Jesus approved of the action: “Aware of this, Jesus said to them, ‘Why are you bothering this woman? She has done a beautiful thing to me. The poor you will always have with you, but you will not always have me’” (vss. 10-11). The clause “Aware of this” implies that Jesus “came to know” about the rebukes of the disciples, which further implies that the disciples rebuked Mary outside of Jesus’ presence (presumably at a later time). The disciples demonstrate by this a bit of cowardice, and lack of surety about their rebuke, to show their indignation when they thought Jesus wasn’t looking.
Far from rebuking Mary, Jesus accepted her act of worship as a “beautiful thing”. The disciples will have plenty of opportunities for good works, for “the poor we will always have with us”. The opportunity to perform such an act of worship, in the direct physical presence of Jesus, would never come again. Moreover, in light of the coming events, the anointing of Jesus served a symbolic purpose: it was done in preparation for the burial of Jesus, in anticipation of His death. Jesus said: “When she poured the perfume on my body, she did it to prepare me for burial” (vs. 12). Mary alone, it seems, grasped the import and gravity of Jesus’ statement that He would “be handed over to be crucified”, and she responded with this beautiful act of worship. Ironically, if Mary had performed this anointing after Jesus’ death, the disciples probably would not have objected. We seem to give more grace to acts benefitting the dead, than those benefitting the living.
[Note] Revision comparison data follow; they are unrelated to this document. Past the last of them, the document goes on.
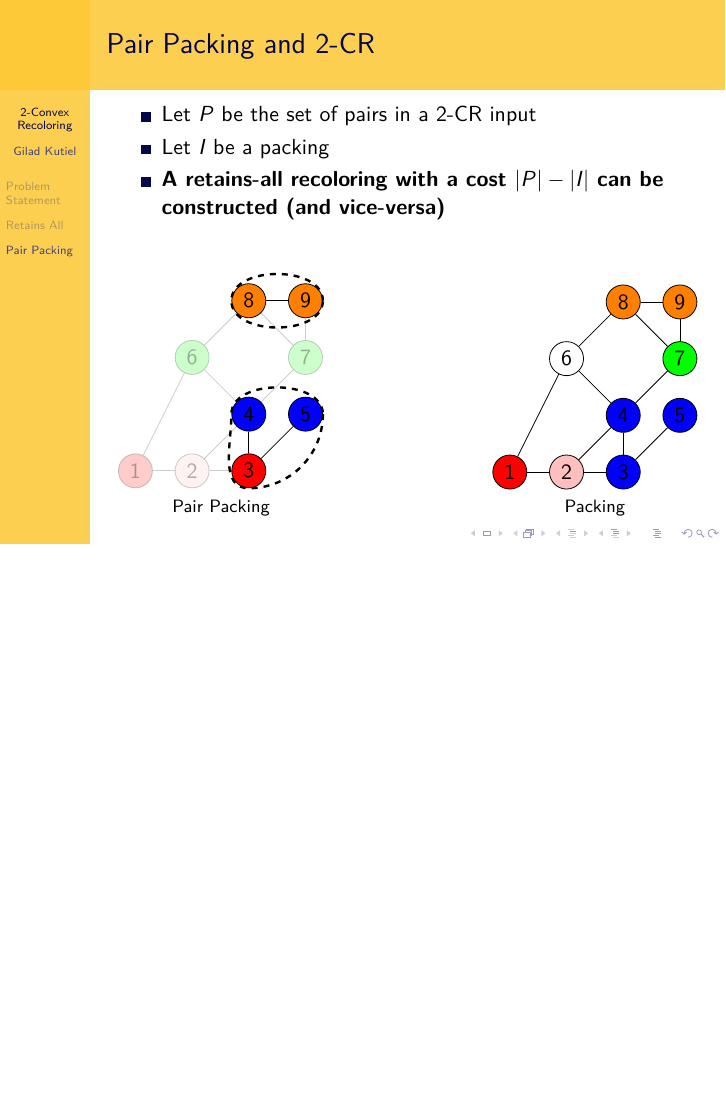
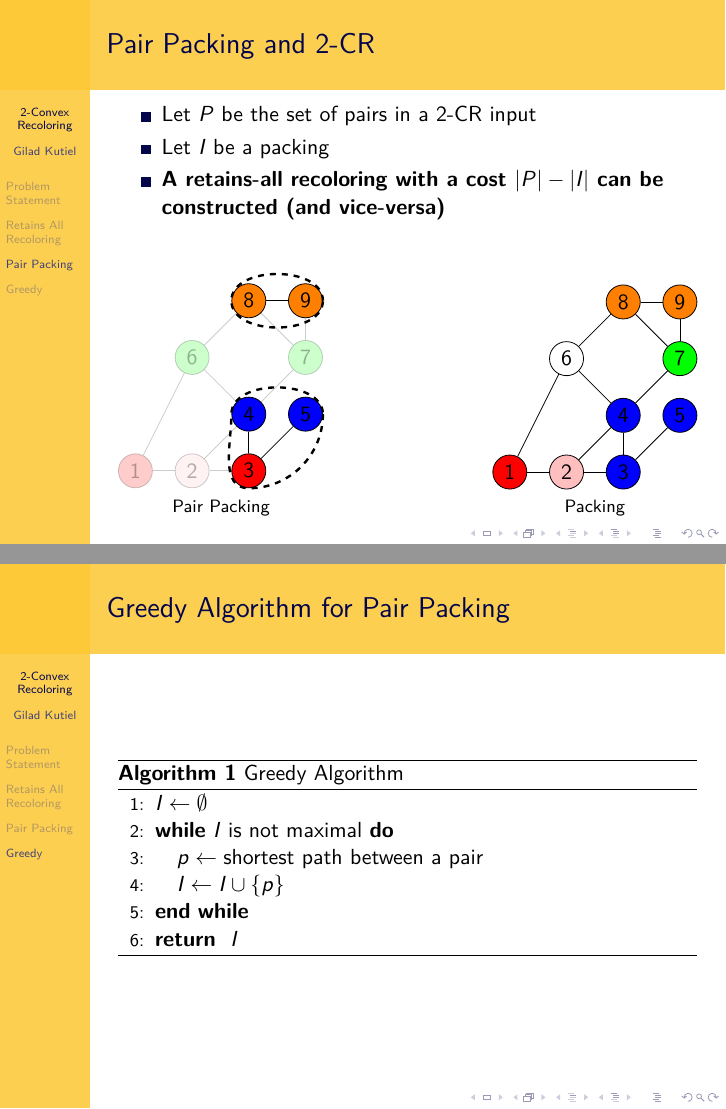
Before and after one commit to Gilad-Kutiel-PhD/Conference-IWOCA15, LaTeX slides (src/main.tex, which reads src/greedy.tex): page 25 of 25 before the commit and pages 25 and 26 of 26 after it, the two joined at a grey line, the shorter picture padded with empty space. Compiled offline with LuaLaTeX.

Commit message:
adding the greedy algorithm, still need to fix it

```diff
--- /dev/null
+++ b/src/greedy.tex
@@ -0,0 +1,20 @@
+\begin{frame}{Greedy Algorithm for Pair Packing}
+
+
+\begin{algorithm}[H]
+\begin{algorithmic}[1]
+
+\STATE $I \gets \emptyset$
+\WHILE{$I$ is not maximal}
+\STATE $p \gets \text{shortest path between a pair}$
+\STATE $I \gets I \cup \{p\}$
+\ENDWHILE
+\RETURN $I$
+
+
+\end{algorithmic}
+\caption{Greedy Algorithm}
+\end{algorithm}
+
+
+\end{frame}
--- a/src/main.tex
+++ b/src/main.tex
@@ -6,6 +6,8 @@
 \usepackage{lmodern}
 \usepackage[caption=false]{subfig}
 \captionsetup[subfigure]{labelformat=empty}
+
+\usepackage{algorithm,algorithmic}
 
 \usepackage{tikz}
 \usetikzlibrary{
@@ -27,7 +29,7 @@ calc,
 \input{convex}
 \input{2convex}
 
-\section{Retains All}
+\section{Retains All Recoloring}
 \input{partial}
 \input{retains}
 \input{retainsoptimal}
```
Also changed, not shown: src/main.tex (6 more changed lines).
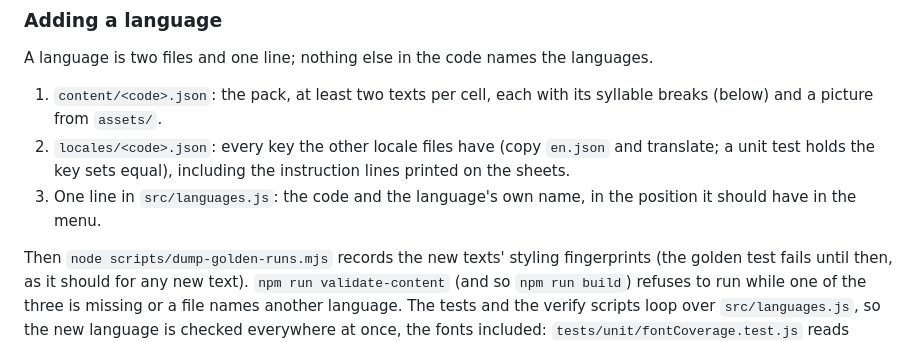
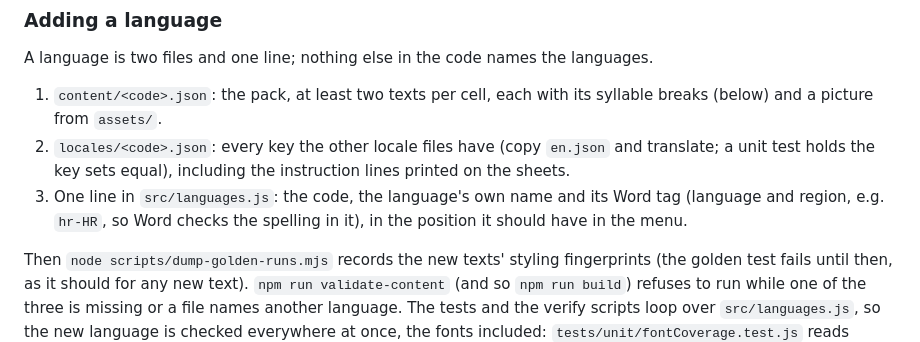
Before and after one commit to urosdrnovsek/textgenerator, a Markdown page: docs/content-guide.md, the part around the change. Drawn GitHub-style.

Commit message:
content-guide: adding a language includes its Word tag
Follows d7424d5: a line in src/languages.js now also carries `wordTag`
(language and region), the language the Word file declares. Docs only.

Co-Authored-By: Claude Opus 5.5 <noreply@anthropic.com>

```diff
--- a/docs/content-guide.md
+++ b/docs/content-guide.md
@@ -46,8 +46,9 @@ languages.
 2. `locales/<code>.json`: every key the other locale files have (copy
    `en.json` and translate; a unit test holds the key sets equal),
    including the instruction lines printed on the sheets.
-3. One line in `src/languages.js`: the code and the language's own name,
-   in the position it should have in the menu.
+3. One line in `src/languages.js`: the code, the language's own name and
+   its Word tag (language and region, e.g. `hr-HR`, so Word checks the
+   spelling in it), in the position it should have in the menu.
 
 Then `node scripts/dump-golden-runs.mjs` records the new texts' styling
 fingerprints (the golden test fails until then, as it should for any new
```
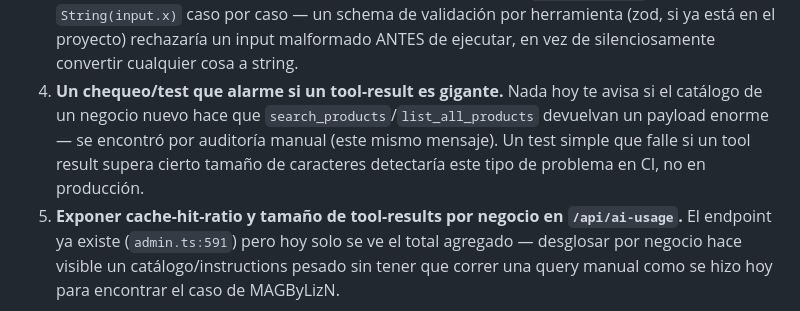
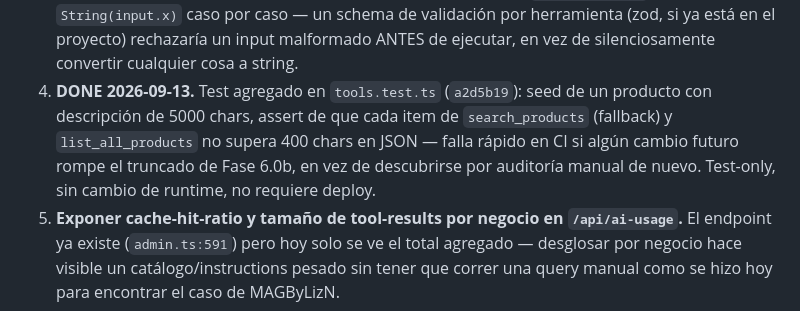
Before and after one commit to koatth60/vendia, a Markdown page: ONIX-RELIABILITY-PLAN.md, the part around the change. GitHub-like rendering.

Commit message:
Mark Track C item 4 done in the reliability plan doc
Co-Authored-By: Claude Sonnet 5 <noreply@anthropic.com>

```diff
--- a/ONIX-RELIABILITY-PLAN.md
+++ b/ONIX-RELIABILITY-PLAN.md
@@ -421,10 +421,10 @@ fase real:
 3. **Tipar los inputs de herramientas en vez de castear a mano.** `runCatalogTool` hace `String(input.x)`
    caso por caso — un schema de validación por herramienta (zod, si ya está en el proyecto) rechazaría un
    input malformado ANTES de ejecutar, en vez de silenciosamente convertir cualquier cosa a string.
-4. **Un chequeo/test que alarme si un tool-result es gigante.** Nada hoy te avisa si el catálogo de un
-   negocio nuevo hace que `search_products`/`list_all_products` devuelvan un payload enorme — se encontró
-   por auditoría manual (este mismo mensaje). Un test simple que falle si un tool result supera cierto
-   tamaño de caracteres detectaría este tipo de problema en CI, no en producción.
+4. **DONE 2026-09-13.** Test agregado en `tools.test.ts` (`a2d5b19`): seed de un producto con descripción
+   de 5000 chars, assert de que cada item de `search_products` (fallback) y `list_all_products` no supera
+   400 chars en JSON — falla rápido en CI si algún cambio futuro rompe el truncado de Fase 6.0b, en vez de
+   descubrirse por auditoría manual de nuevo. Test-only, sin cambio de runtime, no requiere deploy.
 5. **Exponer cache-hit-ratio y tamaño de tool-results por negocio en `/api/ai-usage`.** El endpoint ya
    existe (`admin.ts:591`) pero hoy solo se ve el total agregado — desglosar por negocio hace visible un
    catálogo/instructions pesado sin tener que correr una query manual como se hizo hoy para encontrar el
```
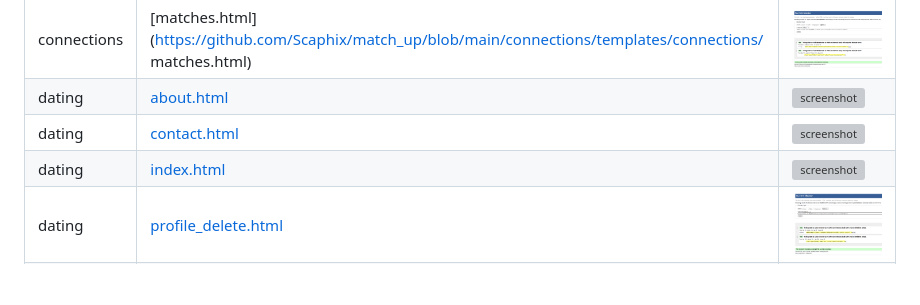
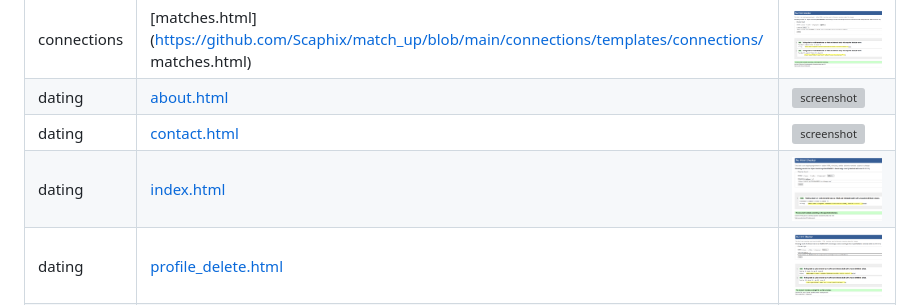
Before and after one commit to Scaphix/match_up, a Markdown page: TESTING.md, the part around the change printed below. Drawn GitHub-style; pictures changed too: documentation/validation/html-index.png (added); blank space fills up the shorter version; grey boxes are pictures that could not be loaded.

Commit message:
Update TESTING.md with new HTML validation screenshots

```diff
--- a/TESTING.md
+++ b/TESTING.md
@@ -19,7 +19,7 @@ I have used the recommended [HTML W3C Validator](https://validator.w3.org) to va
 | connections | [matches.html](https://github.com/Scaphix/match_up/blob/main/connections/templates/connections/ matches.html) |  ![screenshot](documentation/validation/html-matches.png) |
 | dating | [about.html](https://github.com/Scaphix/match_up/blob/main/dating/templates/dating/about.html) |  ![screenshot](documentation/validation/html-dating-about.png) |
 | dating | [contact.html](https://github.com/Scaphix/match_up/blob/main/dating/templates/dating/contact.html) |  ![screenshot](documentation/validation/html-dating-contact.png) |
-| dating | [index.html](https://github.com/Scaphix/match_up/blob/main/dating/templates/dating/index.html) |  ![screenshot](documentation/validation/html-dating-index.png) |
+| dating | [index.html](https://github.com/Scaphix/match_up/blob/main/dating/templates/dating/index.html) |  ![screenshot](documentation/validation/html-index.png) |
 | dating | [profile_delete.html](https://github.com/Scaphix/match_up/blob/main/dating/templates/dating/profile_delete.html)  | ![screenshot](documentation/validation/html-profile_delete.png) |
 | dating | [profile_detail.html](https://github.com/Scaphix/match_up/blob/main/dating/templates/dating/profile_detail.html)  | ![screenshot](documentation/validation/html-profile_detail.png) |
 | dating | [profile_form.html](https://github.com/Scaphix/match_up/blob/main/dating/templates/dating/profile_form.html) | ![screenshot](documentation/validation/html-dating-profile_form.png) |
```
Also changed, not shown: other parts of TESTING.md (+3 -4 lines), documentation/validation/html-login.png (added), documentation/validation/html-logout.png (added), documentation/validation/html-signup.png (added).
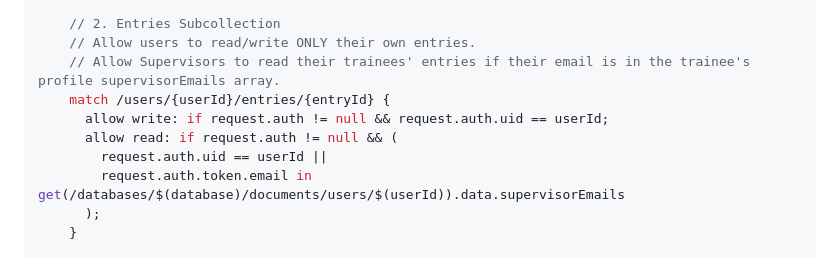
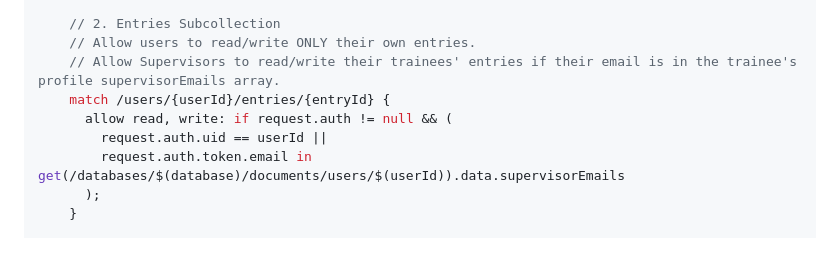
Before and after one commit to Naziblue/Fieldwork-tracker, a Markdown page: DB_UPDATE_INSTRUCTIONS.md, the part around the change. Rendered like a GitHub page.

Commit message:
docs: update Firestore Security Rules instructions to allow supervisor write access to entries for supervisorNote updates

```diff
--- a/DB_UPDATE_INSTRUCTIONS.md
+++ b/DB_UPDATE_INSTRUCTIONS.md
@@ -34,10 +34,9 @@ service cloud.firestore {
 
     // 2. Entries Subcollection
     // Allow users to read/write ONLY their own entries.
-    // Allow Supervisors to read their trainees' entries if their email is in the trainee's profile supervisorEmails array.
+    // Allow Supervisors to read/write their trainees' entries if their email is in the trainee's profile supervisorEmails array.
     match /users/{userId}/entries/{entryId} {
-      allow write: if request.auth != null && request.auth.uid == userId;
-      allow read: if request.auth != null && (
+      allow read, write: if request.auth != null && (
         request.auth.uid == userId ||
         request.auth.token.email in get(/databases/$(database)/documents/users/$(userId)).data.supervisorEmails
       );
```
Finally, Jesus rewards Mary with a prophetic statement about this act of love: “I tell you the truth, wherever this gospel is preached throughout the world, what she has done will also be told, in memory of her” (vs. 13). This prophecy, of course, has been fulfilled. In fact, our very study of this passage partially fulfills it. Though at the time she was rebuked, she has been commended over and over throughout the ages for her act of worship, and she has taught us, by her act, a lesson about true worship, and its importance. “It was worthy to be recorded in all ages that one heart estimated the Saviour, when the world was gone against Him” (Darby). “He gives a commendation beyond all other words of praise He ever spoke; looking down the ages, and out to the ends of the earth, and recognising that this love to Himself, this personal devotion to a dying Saviour, was to be the very central force of the gospel, and thus the hope of the world” (Gibson).
Parenthetically, I find fascinating the similarity of these events, and those referenced in the fifth verse of the beloved 23rd Psalm: “You prepare a table before me in the presence of my enemies. You anoint my head with oil; my cup overflows.” (Ps 23:5). The reference in this Psalm to “enemies” (Judas), and “anoint”, and the “cup” (of communion possibly), could lead one to a whole new reading of that Psalm. I leave this as a valuable exercise in meditation for the reader!